= Activity =
Match the string "Kathleen" against each line below, and copy every line that matches.

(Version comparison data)

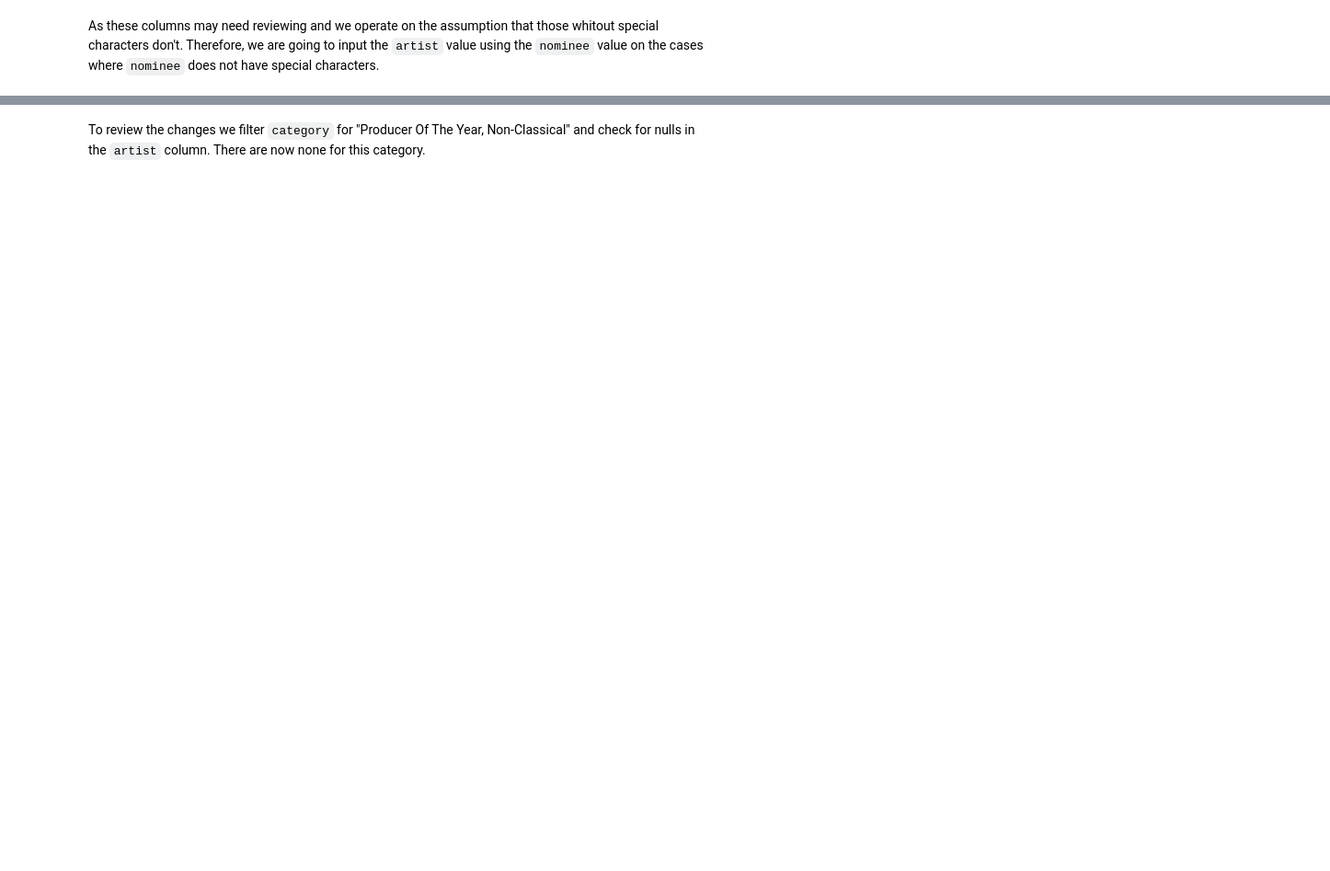
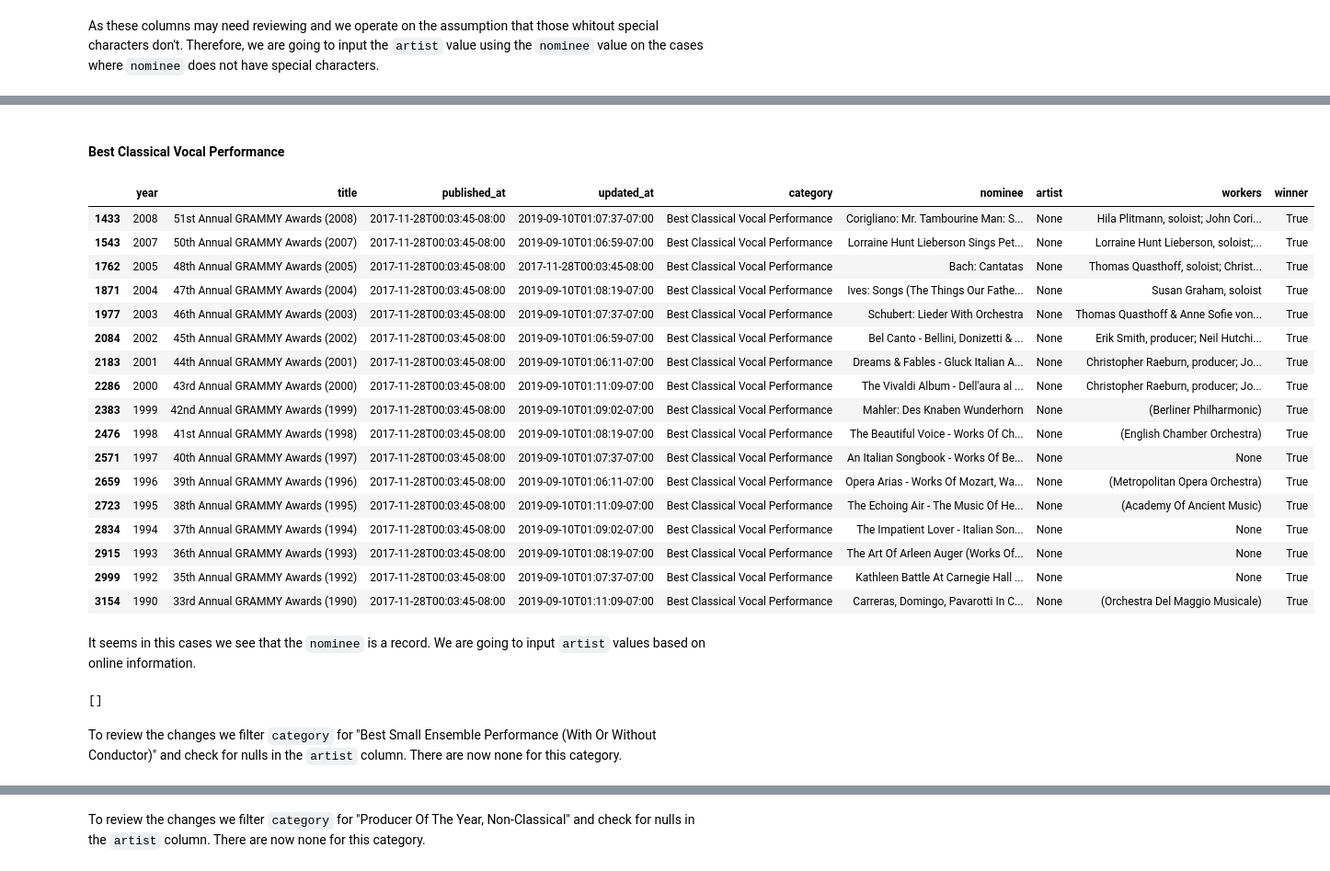
Before and after one commit to ntlg72/ws_002, a Jupyter notebook: notebooks/3.0-nlg-eda-grammys.ipynb, the cells around one changed output, grey strips where cells are left out. Shown at 92% size. Cells and saved outputs as stored; diff of their text form; code cells hidden in the pictures; blank space fills up the shorter version.

```diff
--- a/notebooks/3.0-nlg-eda-grammys.ipynb
+++ b/notebooks/3.0-nlg-eda-grammys.ipynb
@@ -397,2 +437,2 @@ In the cases when the `category` contains "Best" or "of the Year" and "artist" t
 # %%
-df1.loc[(df1['category'] == 'Producer Of The Year, Non-Classical') & (df1['artist'].isnull()), 'artist'] = df1['nominee']
+df1 = assign_nominee_to_artist(df1, "Producer Of The Year (Non-Classical)")
@@ -398,0 +539,24 @@ df1.loc[(df1['category'] == 'Producer Of The Year, Non-Classical') & (df1['artis
+# %%
+updates_best_classical_vocal={1816:"Janet Baker",
+                            3230:"Dawn Upshaw" ,
+                            3374:"Kathleen Battle",
+                            3443:"Kathleen Battle",
+                            3514:"John Aler",
+                            3585:"Heather Harper, Jessye Norman, Jose van Dam",
+                            3654:"Marilyn Horne, Leontyne Price",
+                            3718:"Leontyne Price",
+                            3767:"Dietrich Fischer-Dieskau",
+                            3775:"Marilyn Horne, Luciano Pavarotti, Joan Sutherland",
+                            3835:"Leontyne Price",
+                            3888:"Luciano Pavarotti",
+                            3942:"Luciano Pavarotti",
+                            4039:"Beverly Sills",
+                            4088:"Janet Baker",
+                            4183:"Leontyne Price",
+                            4315:"Dietrich Fischer-Dieskau",
+                            4450:"Leontyne Price",
+                            4538:"Leontyne Price"
+
+}
+
+df1 = update_columns(df1, updates=updates_best_classical_vocal)
@@ -398,0 +584,2 @@ df1.loc[(df1['category'] == 'Producer Of The Year, Non-Classical') & (df1['artis
+# %%
+df1 = assign_nominee_to_artist(df1, "Best New Artist")
@@ -398,0 +609,9 @@ df1.loc[(df1['category'] == 'Producer Of The Year, Non-Classical') & (df1['artis
+# %%
+updates_best_small_essemble={2382:"Joseph Jennings (conductor) and Chanticleer",
+                             2475:"Steve Reich (conductor), Steve Reich and Musicians",
+                             2570:"Claudio Abbado (conductor), Berliner Philharmonic",
+                             2658:"Pierre Boulez (conductor) and the Ensemble Inter-Contemporain"
+
+}
+
+df1 = update_columns(df1, updates=updates_best_small_essemble)
@@ -398,0 +625,29 @@ df1.loc[(df1['category'] == 'Producer Of The Year, Non-Classical') & (df1['artis
+# %% [markdown]
+#### Best Classical Vocal Performance
+# %%
+filter_rows_column_to_review(df1, "Best Classical Vocal Performance")
+# %% [output]
+|  | year | title | published_at | updated_at | category | nominee | artist | workers | winner |
+| 1433 | 2008 | 51st Annual GRAMMY Awards (2008) | 2017-11-28T00:03:45-08:00 | 2019-09-10T01:07:37-07:00 | Best Classical Vocal Performance | Corigliano: Mr. Tambourine Man: S... | None | Hila Plitmann, soloist; John Cori... | True |
+| 1543 | 2007 | 50th Annual GRAMMY Awards (2007) | 2017-11-28T00:03:45-08:00 | 2019-09-10T01:06:59-07:00 | Best Classical Vocal Performance | Lorraine Hunt Lieberson Sings Pet... | None | Lorraine Hunt Lieberson, soloist;... | True |
+| 1762 | 2005 | 48th Annual GRAMMY Awards (2005) | 2017-11-28T00:03:45-08:00 | 2017-11-28T00:03:45-08:00 | Best Classical Vocal Performance | Bach: Cantatas | None | Thomas Quasthoff, soloist; Christ... | True |
+| 1871 | 2004 | 47th Annual GRAMMY Awards (2004) | 2017-11-28T00:03:45-08:00 | 2019-09-10T01:08:19-07:00 | Best Classical Vocal Performance | Ives: Songs (The Things Our Fathe... | None | Susan Graham, soloist | True |
+| 1977 | 2003 | 46th Annual GRAMMY Awards (2003) | 2017-11-28T00:03:45-08:00 | 2019-09-10T01:07:37-07:00 | Best Classical Vocal Performance | Schubert: Lieder With Orchestra | None | Thomas Quasthoff & Anne Sofie von... | True |
+| 2084 | 2002 | 45th Annual GRAMMY Awards (2002) | 2017-11-28T00:03:45-08:00 | 2019-09-10T01:06:59-07:00 | Best Classical Vocal Performance | Bel Canto - Bellini, Donizetti & ... | None | Erik Smith, producer; Neil Hutchi... | True |
+| 2183 | 2001 | 44th Annual GRAMMY Awards (2001) | 2017-11-28T00:03:45-08:00 | 2019-09-10T01:06:11-07:00 | Best Classical Vocal Performance | Dreams & Fables - Gluck Italian A... | None | Christopher Raeburn, producer; Jo... | True |
+| 2286 | 2000 | 43rd Annual GRAMMY Awards (2000) | 2017-11-28T00:03:45-08:00 | 2019-09-10T01:11:09-07:00 | Best Classical Vocal Performance | The Vivaldi Album - Dell'aura al ... | None | Christopher Raeburn, producer; Jo... | True |
+| 2383 | 1999 | 42nd Annual GRAMMY Awards (1999) | 2017-11-28T00:03:45-08:00 | 2019-09-10T01:09:02-07:00 | Best Classical Vocal Performance | Mahler: Des Knaben Wunderhorn | None | (Berliner Philharmonic) | True |
+| 2476 | 1998 | 41st Annual GRAMMY Awards (1998) | 2017-11-28T00:03:45-08:00 | 2019-09-10T01:08:19-07:00 | Best Classical Vocal Performance | The Beautiful Voice - Works Of Ch... | None | (English Chamber Orchestra) | True |
+| 2571 | 1997 | 40th Annual GRAMMY Awards (1997) | 2017-11-28T00:03:45-08:00 | 2019-09-10T01:07:37-07:00 | Best Classical Vocal Performance | An Italian Songbook - Works Of Be... | None | None | True |
+| 2659 | 1996 | 39th Annual GRAMMY Awards (1996) | 2017-11-28T00:03:45-08:00 | 2019-09-10T01:06:11-07:00 | Best Classical Vocal Performance | Opera Arias - Works Of Mozart, Wa... | None | (Metropolitan Opera Orchestra) | True |
+| 2723 | 1995 | 38th Annual GRAMMY Awards (1995) | 2017-11-28T00:03:45-08:00 | 2019-09-10T01:11:09-07:00 | Best Classical Vocal Performance | The Echoing Air - The Music Of He... | None | (Academy Of Ancient Music) | True |
+| 2834 | 1994 | 37th Annual GRAMMY Awards (1994) | 2017-11-28T00:03:45-08:00 | 2019-09-10T01:09:02-07:00 | Best Classical Vocal Performance | The Impatient Lover - Italian Son... | None | None | True |
+| 2915 | 1993 | 36th Annual GRAMMY Awards (1993) | 2017-11-28T00:03:45-08:00 | 2019-09-10T01:08:19-07:00 | Best Classical Vocal Performance | The Art Of Arleen Auger (Works Of... | None | None | True |
+| 2999 | 1992 | 35th Annual GRAMMY Awards (1992) | 2017-11-28T00:03:45-08:00 | 2019-09-10T01:07:37-07:00 | Best Classical Vocal Performance | Kathleen Battle At Carnegie Hall ... | None | None | True |
+| 3154 | 1990 | 33rd Annual GRAMMY Awards (1990) | 2017-11-28T00:03:45-08:00 | 2019-09-10T01:11:09-07:00 | Best Classical Vocal Performance | Carreras, Domingo, Pavarotti In C... | None | (Orchestra Del Maggio Musicale) | True |
+# %% [markdown]
+It seems in this cases we see that the `nominee` is a record. We are going to input `artist` values based on online information.
+# %%
+get_indices_list(df1, "Best Small Ensemble Performance (With Or Without Conductor)")
+# %% [output]
+[]
@@ -398,0 +663,2 @@ df1.loc[(df1['category'] == 'Producer Of The Year, Non-Classical') & (df1['artis
+# %% [markdown]
+To review the changes we filter `category` for "Best Small Ensemble Performance (With Or Without Conductor)" and check for nulls in the `artist` column. There are now none for this category.
```
Also changed, not shown: parts of 115 cells of this notebook, 1 other file.
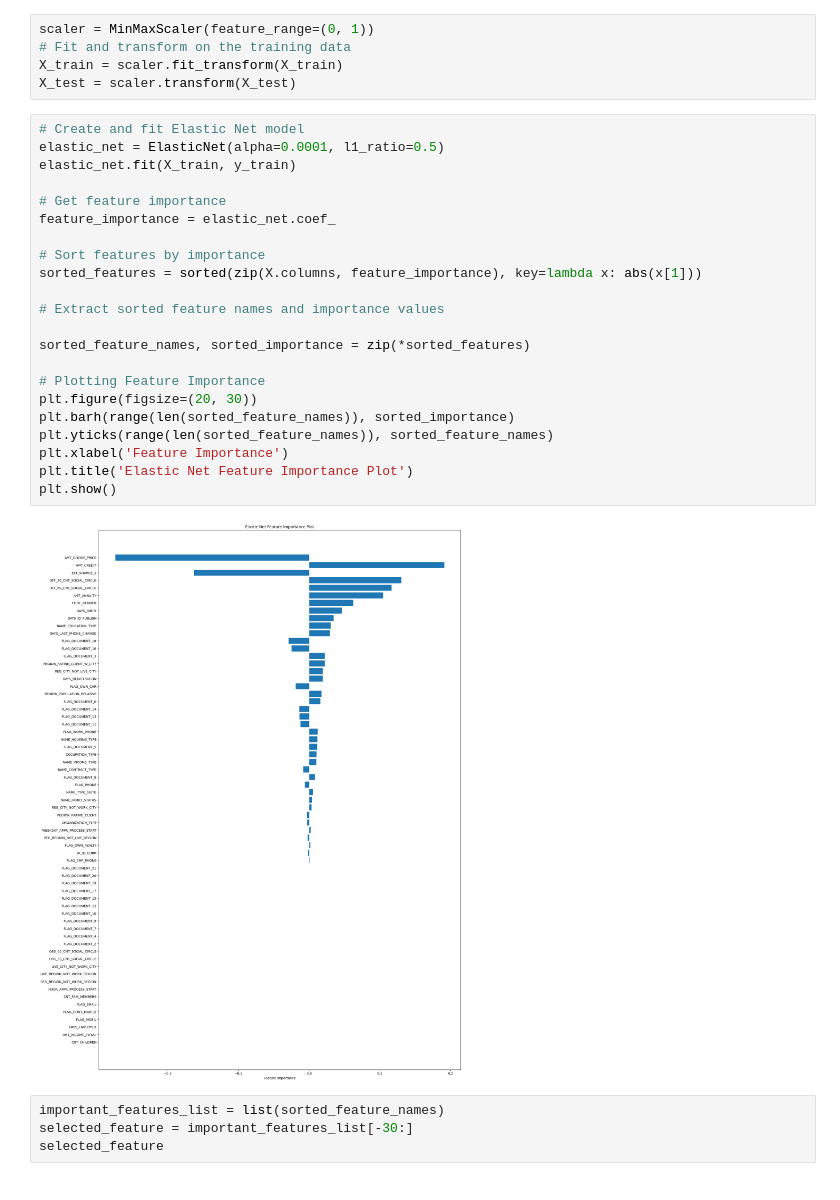
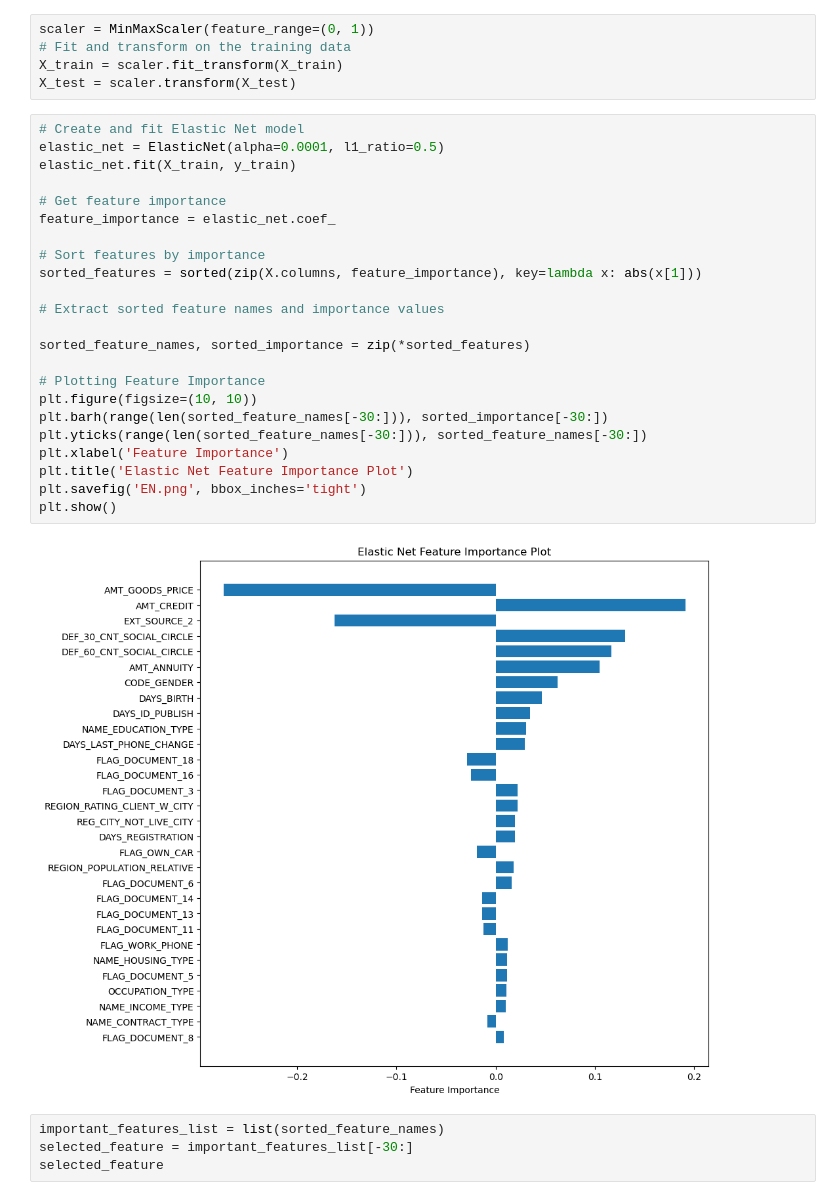
Before and after one commit to haileyvu9/RP, a Jupyter notebook: Research_Project_Hailey_Update.ipynb, the cells around one changed output. Cells and saved outputs as stored; diff of their text form.

```diff
--- a/Research_Project_Hailey_Update.ipynb
+++ b/Research_Project_Hailey_Update.ipynb
@@ -178,27 +178,28 @@ X_test = scaler.transform(X_test)
 # %%
 # Create and fit Elastic Net model
 elastic_net = ElasticNet(alpha=0.0001, l1_ratio=0.5)
 elastic_net.fit(X_train, y_train)
 
 # Get feature importance
 feature_importance = elastic_net.coef_
 
 # Sort features by importance
 sorted_features = sorted(zip(X.columns, feature_importance), key=lambda x: abs(x[1]))
 
 # Extract sorted feature names and importance values
 
 sorted_feature_names, sorted_importance = zip(*sorted_features)
 
 # Plotting Feature Importance
-plt.figure(figsize=(20, 30))
-plt.barh(range(len(sorted_feature_names)), sorted_importance)
-plt.yticks(range(len(sorted_feature_names)), sorted_feature_names)
+plt.figure(figsize=(10, 10))
+plt.barh(range(len(sorted_feature_names[-30:])), sorted_importance[-30:])
+plt.yticks(range(len(sorted_feature_names[-30:])), sorted_feature_names[-30:])
 plt.xlabel('Feature Importance')
 plt.title('Elastic Net Feature Importance Plot')
+plt.savefig('EN.png', bbox_inches='tight')
 plt.show()
 # %% [output]
-[figure, old version]
+[figure, new version]
 # %%
 important_features_list = list(sorted_feature_names)
 selected_feature = important_features_list[-30:]
```
Also changed, not shown: parts of 8 cells of this notebook.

= Your response =
+                            3374:"Kathleen Battle",
+                            3443:"Kathleen Battle",
+| 2999 | 1992 | 35th Annual GRAMMY Awards (1992) | 2017-11-28T00:03:45-08:00 | 2019-09-10T01:07:37-07:00 | Best Classical Vocal Performance | Kathleen Battle At Carnegie Hall ... | None | None | True |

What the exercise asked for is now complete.